Degree of complexity – making a task more interconnected with other ideas can increase the rigour of the thinking required from students. We extend students when we ask them to think about multiple ideas and the connections between these ideas, rather than asking them to engage with one idea at a time. The SOLO Taxonomy (1982) is a good resource to assist with planning this type of learning, questioning and assessment, and teachers should aim for gifted and talented students to be consistently working in the top two areas (“Relational” and “Extended Abstract”).
Accelerative options – Extension, enrichment and the strategies listed above are important ways to plan appropriately challenging learning experiences for gifted and talented students, however accelerative options are equally important, if not more so. Accelerative options are any learning material that offers above-grade material or access to this material. For many gifted and talented students, there is only so much differentiation, extension and enrichment that is possible before they genuinely need to explore and learn above-level material. VanTassel-Baska and Stambaugh (2006) argue that accelerating content must be considered as a priority by teachers when planning learning experiences for gifted and talented students.
As teachers we need to ask if we have the information we need to measure the learning gain of our gifted and talented students. If we can’t measure learning gain, it is unlikely we are offering them daily challenge and may mean they are not learning at all, even if they seem to be achieving. To ensure we can measure learning gain, we need to design our pre assessments so that we can find out the point at which students do not know material. If a pre-assessment is too easy and students get every aspect correct, then we have not discovered a baseline from which to plan our teaching and we will not be able to measure learning gain if it occurs. We also need to ensure our summative assessments offer enough difficulty to assess the advanced learning that students have been accessing.
Implementing these strategies in no way implies that gifted and talented students deserve more than any other student. Rather, we are endeavouring to level the playing field for these students, to provide the same degree of challenge as other students experience each day at school, to foster the same ability to persevere with tasks that are difficult, to see themselves as learners, and to experience school as a place where learning occurs on a daily basis.
Biggs, J., and Collis, K. (1982). The SOLO Taxonomy. New York: Academic Press.
Bloom, B.S. (1956). Taxonomy of Educational Objectives, Handbook I: The Cognitive Domain. New York: Longmans, Green.
Davis, G.A., and Rimm, S,B. (2004). Education of the gifted and talented. University of Michigan: Pearson.

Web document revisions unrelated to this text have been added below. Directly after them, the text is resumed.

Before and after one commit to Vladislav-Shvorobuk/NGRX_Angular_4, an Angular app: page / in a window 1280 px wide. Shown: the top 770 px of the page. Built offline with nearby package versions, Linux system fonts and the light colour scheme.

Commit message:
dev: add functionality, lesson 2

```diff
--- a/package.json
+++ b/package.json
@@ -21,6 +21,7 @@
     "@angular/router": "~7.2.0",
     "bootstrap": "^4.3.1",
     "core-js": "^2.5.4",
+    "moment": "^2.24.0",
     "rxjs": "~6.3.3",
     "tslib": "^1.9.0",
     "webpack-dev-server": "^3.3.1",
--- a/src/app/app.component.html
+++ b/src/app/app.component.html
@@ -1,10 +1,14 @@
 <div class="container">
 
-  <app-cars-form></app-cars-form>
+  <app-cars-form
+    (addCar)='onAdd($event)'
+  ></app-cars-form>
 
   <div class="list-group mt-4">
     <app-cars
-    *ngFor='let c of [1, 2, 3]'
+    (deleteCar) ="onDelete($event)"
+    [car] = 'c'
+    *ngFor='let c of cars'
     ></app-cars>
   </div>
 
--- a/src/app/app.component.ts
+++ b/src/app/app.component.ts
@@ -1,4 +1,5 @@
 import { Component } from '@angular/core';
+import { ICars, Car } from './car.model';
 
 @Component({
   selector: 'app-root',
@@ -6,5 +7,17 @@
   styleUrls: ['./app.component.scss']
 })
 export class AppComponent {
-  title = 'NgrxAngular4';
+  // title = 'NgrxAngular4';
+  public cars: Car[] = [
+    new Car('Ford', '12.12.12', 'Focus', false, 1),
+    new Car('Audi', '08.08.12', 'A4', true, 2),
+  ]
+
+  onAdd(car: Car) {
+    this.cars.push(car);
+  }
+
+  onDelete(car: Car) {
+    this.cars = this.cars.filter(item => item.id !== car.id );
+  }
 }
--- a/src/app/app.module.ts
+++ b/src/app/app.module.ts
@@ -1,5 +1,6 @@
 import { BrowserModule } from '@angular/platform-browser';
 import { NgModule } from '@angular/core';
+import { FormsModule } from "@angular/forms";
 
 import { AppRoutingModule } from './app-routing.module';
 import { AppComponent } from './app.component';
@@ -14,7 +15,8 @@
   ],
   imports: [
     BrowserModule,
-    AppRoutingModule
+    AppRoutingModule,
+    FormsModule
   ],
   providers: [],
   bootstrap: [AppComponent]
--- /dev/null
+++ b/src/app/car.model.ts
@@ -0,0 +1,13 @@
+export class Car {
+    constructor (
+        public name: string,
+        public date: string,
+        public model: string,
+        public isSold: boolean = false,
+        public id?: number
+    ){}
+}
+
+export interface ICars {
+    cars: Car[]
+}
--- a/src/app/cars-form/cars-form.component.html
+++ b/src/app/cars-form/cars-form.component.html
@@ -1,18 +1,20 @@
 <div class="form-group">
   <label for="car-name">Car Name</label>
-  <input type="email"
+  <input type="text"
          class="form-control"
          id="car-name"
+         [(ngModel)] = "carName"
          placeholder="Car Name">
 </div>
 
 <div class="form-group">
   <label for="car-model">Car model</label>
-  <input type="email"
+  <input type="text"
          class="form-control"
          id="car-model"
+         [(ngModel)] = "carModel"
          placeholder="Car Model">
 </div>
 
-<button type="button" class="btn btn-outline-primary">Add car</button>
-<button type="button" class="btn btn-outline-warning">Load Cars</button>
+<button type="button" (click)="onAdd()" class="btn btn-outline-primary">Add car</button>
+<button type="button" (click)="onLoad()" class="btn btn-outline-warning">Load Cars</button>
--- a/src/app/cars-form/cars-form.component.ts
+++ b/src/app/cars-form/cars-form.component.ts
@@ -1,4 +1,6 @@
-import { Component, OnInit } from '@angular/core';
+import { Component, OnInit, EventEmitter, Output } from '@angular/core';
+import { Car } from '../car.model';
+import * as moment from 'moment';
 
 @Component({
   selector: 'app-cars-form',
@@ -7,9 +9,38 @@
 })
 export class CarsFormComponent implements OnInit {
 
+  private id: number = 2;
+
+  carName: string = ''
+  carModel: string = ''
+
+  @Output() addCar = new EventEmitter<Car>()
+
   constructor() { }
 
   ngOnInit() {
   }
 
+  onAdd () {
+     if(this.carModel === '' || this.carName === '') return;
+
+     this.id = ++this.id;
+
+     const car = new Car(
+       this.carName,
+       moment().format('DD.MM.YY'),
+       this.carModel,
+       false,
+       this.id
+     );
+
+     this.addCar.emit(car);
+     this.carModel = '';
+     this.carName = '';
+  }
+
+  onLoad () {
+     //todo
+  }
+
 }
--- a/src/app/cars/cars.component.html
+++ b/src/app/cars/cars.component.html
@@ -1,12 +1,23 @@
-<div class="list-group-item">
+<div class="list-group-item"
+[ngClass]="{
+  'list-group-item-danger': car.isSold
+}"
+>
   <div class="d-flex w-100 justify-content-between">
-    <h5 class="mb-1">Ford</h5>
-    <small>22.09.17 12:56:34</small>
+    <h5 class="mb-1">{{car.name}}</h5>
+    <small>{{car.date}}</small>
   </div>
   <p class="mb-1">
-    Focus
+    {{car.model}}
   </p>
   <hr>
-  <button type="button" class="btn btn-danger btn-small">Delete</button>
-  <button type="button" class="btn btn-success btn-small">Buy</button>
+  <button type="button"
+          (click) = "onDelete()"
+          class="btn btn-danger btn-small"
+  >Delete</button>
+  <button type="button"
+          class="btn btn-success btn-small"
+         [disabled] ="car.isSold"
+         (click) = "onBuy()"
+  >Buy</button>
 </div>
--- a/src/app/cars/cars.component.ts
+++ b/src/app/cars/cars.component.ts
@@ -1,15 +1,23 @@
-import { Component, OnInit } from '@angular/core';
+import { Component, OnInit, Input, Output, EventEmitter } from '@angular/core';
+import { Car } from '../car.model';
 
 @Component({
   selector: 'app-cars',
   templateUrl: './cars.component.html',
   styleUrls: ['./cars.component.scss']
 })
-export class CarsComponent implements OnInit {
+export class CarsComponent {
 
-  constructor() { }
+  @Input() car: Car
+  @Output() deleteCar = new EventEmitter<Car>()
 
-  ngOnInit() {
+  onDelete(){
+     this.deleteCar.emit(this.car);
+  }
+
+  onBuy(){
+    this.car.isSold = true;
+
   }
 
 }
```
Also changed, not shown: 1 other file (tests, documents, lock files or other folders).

Rogers, K.B. (Fall, 2007). Lessons Learned About Educating the Gifted and Talented: A Synthesis of the Research on Educational Practice. Gifted Child Quarterly, 51(4), 382-396.
VanTassel-Baska, J., and Stambaugh, T. (2006) Comprehensive Curriculum for Gifted and Talented Learners, 3rd Edition. College of William and Mary: Pearson.